CNS: The Tanshishan site was selected among China's Top 100 Archaeological Discoveries of the Century. What kind of prehistoric cultural sites is it?
Dong Ping: It is a site of cultural relics ranging from the Neolithic to the Bronze Age, discovered in 1954. It boasts an area of more than 30,000 square meters and well-preserved cultural artifacts.
So far, nearly 100 burials have been found, along with other cultural relics, such as pottery kilns, trenches, ash pit, and a large number of valuable cultural artifacts. Among them, as the Neolithic culture contained in these artifacts has local characteristics, the archaeological community has named it Tanshishan culture, distributed mainly in the lower reaches of the Minjiang River and Fujina's eastern coastal areas.
Five thousand years ago, the ancestors of the Tanshishan culture, centered on the lower reaches of the Minjiang River, broke through brambles and thorns to reclaim the wasteland; picked shells from the seashore; hunted deer in the mountains and forests; farmed and grazed; made pottery and weaving; and strived for a new home, creating the first of the humanistic lineage of Min districts.

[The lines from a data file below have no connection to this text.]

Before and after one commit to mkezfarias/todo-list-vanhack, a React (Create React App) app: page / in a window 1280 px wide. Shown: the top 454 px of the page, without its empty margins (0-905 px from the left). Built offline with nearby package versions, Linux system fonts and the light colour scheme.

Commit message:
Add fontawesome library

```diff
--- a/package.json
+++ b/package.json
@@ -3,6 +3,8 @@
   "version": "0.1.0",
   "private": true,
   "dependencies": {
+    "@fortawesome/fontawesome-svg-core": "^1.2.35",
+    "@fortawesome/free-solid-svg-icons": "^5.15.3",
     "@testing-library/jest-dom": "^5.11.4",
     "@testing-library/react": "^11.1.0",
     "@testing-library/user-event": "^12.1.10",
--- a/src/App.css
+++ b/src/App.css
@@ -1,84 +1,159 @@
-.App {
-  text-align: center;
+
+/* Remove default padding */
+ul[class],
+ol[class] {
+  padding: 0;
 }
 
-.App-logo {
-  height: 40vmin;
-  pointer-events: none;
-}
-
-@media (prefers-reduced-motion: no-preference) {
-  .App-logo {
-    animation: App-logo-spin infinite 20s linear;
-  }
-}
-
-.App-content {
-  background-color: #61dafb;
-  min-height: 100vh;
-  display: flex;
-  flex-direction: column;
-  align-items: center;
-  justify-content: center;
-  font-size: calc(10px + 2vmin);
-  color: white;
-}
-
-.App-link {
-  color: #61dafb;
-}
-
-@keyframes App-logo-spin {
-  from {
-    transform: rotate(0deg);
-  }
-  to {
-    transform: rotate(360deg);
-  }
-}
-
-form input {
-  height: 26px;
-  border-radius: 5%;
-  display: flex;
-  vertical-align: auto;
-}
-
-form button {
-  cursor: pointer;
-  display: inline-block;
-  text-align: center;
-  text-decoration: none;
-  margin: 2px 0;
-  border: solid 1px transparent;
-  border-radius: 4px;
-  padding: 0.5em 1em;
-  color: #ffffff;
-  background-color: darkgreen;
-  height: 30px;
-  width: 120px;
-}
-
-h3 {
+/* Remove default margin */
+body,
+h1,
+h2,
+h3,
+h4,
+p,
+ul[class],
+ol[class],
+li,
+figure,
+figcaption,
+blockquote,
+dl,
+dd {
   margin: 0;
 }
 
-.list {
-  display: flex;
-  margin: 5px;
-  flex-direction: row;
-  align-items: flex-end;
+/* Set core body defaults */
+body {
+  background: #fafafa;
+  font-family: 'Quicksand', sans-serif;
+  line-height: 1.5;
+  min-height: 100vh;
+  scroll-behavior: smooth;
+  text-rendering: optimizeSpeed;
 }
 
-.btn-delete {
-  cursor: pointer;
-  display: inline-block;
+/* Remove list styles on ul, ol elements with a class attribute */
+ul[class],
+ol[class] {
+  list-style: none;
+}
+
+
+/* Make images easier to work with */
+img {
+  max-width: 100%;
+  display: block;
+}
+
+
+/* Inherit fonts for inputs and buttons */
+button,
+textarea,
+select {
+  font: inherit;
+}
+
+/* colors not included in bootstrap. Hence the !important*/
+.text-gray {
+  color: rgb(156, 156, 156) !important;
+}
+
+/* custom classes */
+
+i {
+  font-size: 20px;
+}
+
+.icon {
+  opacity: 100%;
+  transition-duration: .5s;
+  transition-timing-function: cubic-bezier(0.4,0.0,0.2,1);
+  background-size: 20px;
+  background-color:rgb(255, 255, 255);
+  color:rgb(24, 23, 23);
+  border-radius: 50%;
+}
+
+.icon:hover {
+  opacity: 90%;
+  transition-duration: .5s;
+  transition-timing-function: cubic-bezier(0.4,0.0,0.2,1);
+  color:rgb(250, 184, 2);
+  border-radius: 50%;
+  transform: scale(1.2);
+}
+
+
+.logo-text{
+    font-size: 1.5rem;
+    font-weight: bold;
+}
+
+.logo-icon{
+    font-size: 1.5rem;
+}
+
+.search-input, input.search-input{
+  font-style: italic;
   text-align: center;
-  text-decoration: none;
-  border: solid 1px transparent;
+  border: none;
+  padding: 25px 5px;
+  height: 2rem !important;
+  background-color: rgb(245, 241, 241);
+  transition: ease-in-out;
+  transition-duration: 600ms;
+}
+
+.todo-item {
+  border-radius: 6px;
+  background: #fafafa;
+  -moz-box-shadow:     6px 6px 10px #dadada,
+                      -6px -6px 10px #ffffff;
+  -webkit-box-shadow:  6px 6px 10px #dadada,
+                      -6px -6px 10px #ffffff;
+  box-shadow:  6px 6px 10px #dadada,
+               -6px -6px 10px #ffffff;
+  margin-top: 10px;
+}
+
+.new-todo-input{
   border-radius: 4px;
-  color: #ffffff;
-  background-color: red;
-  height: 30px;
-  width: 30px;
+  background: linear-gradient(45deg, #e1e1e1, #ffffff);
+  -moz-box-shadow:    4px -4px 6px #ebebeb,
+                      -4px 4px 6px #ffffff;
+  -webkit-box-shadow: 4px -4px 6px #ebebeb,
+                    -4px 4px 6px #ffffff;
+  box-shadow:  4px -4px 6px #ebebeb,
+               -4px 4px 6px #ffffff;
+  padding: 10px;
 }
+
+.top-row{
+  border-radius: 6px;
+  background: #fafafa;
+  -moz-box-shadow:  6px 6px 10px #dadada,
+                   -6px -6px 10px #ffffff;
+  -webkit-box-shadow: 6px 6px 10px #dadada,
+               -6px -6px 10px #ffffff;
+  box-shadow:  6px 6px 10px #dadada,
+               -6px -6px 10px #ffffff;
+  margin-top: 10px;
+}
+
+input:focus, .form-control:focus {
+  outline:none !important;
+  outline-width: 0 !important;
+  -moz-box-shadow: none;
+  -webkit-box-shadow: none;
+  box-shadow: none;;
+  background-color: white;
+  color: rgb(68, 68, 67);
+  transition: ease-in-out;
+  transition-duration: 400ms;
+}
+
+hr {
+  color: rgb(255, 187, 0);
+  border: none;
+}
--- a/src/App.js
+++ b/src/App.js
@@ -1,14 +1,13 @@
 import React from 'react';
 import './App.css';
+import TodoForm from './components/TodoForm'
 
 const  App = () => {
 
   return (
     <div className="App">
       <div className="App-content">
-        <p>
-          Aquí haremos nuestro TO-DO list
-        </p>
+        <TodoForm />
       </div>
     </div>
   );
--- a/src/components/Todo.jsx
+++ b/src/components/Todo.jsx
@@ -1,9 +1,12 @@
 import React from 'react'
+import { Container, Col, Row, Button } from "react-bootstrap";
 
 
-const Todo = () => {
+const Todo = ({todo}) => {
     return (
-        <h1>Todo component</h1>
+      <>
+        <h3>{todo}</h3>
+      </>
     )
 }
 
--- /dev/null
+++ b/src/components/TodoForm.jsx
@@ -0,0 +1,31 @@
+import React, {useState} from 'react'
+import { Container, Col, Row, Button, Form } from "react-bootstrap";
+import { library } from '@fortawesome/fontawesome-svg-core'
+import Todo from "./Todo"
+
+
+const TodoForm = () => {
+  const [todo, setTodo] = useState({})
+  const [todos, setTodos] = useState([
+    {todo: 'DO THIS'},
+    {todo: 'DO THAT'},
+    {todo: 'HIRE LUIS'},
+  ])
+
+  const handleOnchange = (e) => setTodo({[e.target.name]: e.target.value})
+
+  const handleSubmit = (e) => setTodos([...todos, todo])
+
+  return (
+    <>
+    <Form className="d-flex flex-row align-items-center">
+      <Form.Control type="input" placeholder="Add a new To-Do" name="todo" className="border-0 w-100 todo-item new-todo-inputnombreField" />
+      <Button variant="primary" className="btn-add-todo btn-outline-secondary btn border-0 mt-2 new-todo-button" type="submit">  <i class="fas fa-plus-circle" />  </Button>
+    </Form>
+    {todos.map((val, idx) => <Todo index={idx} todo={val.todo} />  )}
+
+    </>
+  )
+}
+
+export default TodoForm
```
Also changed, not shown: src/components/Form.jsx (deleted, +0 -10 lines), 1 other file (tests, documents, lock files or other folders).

Moreover, with the expanded exploration of the ocean, its people traveled cross-strait, thus becoming one of the important origins of the Austronesian cultures.
In 2001, The site was approved by the State Council among the fifth group of national key sites for protecting cultural relics. As for the history of archaeological development in Fujian, the excavation of the Tanshishan site opened the first chapter of archaeology in Fujian in the New China. It is the Fujian prehistoric site with the largest excavated area and number of relics.